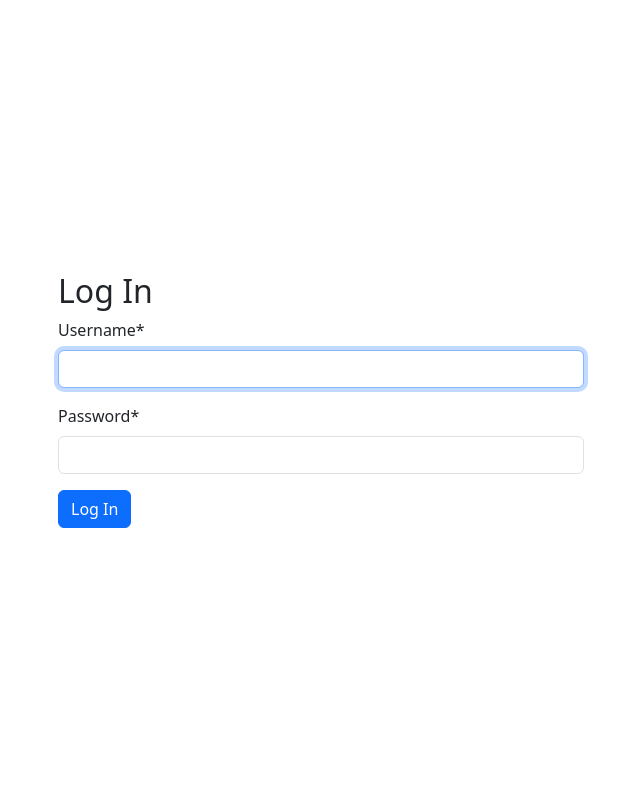
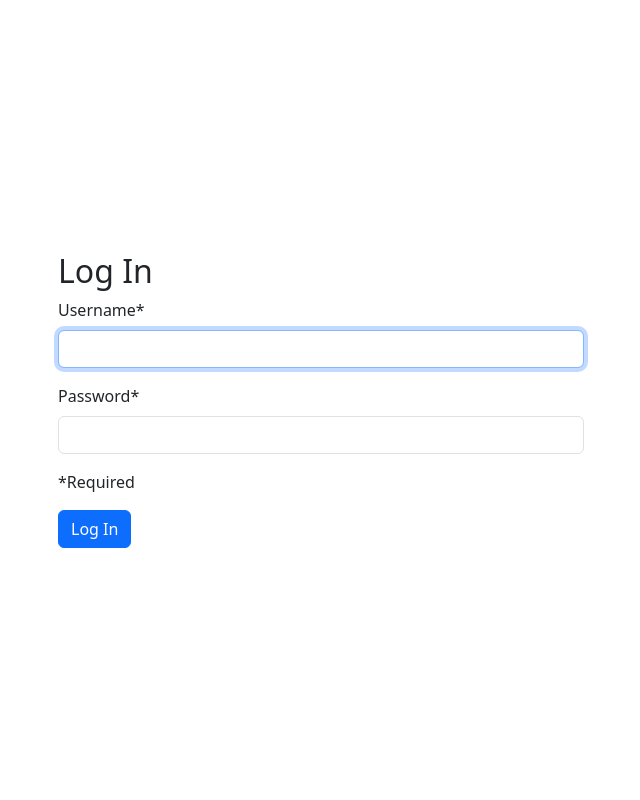
Before and after one commit to MrDaPoyo/stilbe, a Django app: page /accounts/login/ in a window 1280 px wide. Shown: the whole page, without its empty margins (319-959 px from the left). Run offline with Django 5.2, Linux system fonts and the light colour scheme; some libraries are stand-ins or nearby versions.

Commit message:
signup and login

```diff
--- a/project/templates/registration/login.html
+++ b/project/templates/registration/login.html
@@ -3,13 +3,13 @@
 
 {% block title %}Log In{% endblock title %}
 {% block content %}
-    <div class="container-xl d-flex align-items-center justify-content-center" style="height: 100vh;">
+    <div class="container-xl d-flex align-items-center justify-content-center h" style="height: 100vh;">
         <div class="w-50 h-auto p-3">
             <h2>Log In</h2>
             <form method="post">
                 {% csrf_token  %}
                 {{ form|crispy }}
-                <p></p>
+                <p>*Required</p>
                 <button type="submit" class="btn btn-primary">Log In</button>
             </form>
         </div>
--- a/project/templates/registration/signup.html
+++ b/project/templates/registration/signup.html
@@ -1,5 +1,6 @@
 {% extends 'base.html' %}
 {% load crispy_forms_tags %}
+{% crispy UserCreationForm %}
 
 
 {% block title %}Log In{% endblock title %}
```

# Task prompt
Report the lines above that contain "align".

# Written solution
-    <div class="container-xl d-flex align-items-center justify-content-center" style="height: 100vh;">
+    <div class="container-xl d-flex align-items-center justify-content-center h" style="height: 100vh;">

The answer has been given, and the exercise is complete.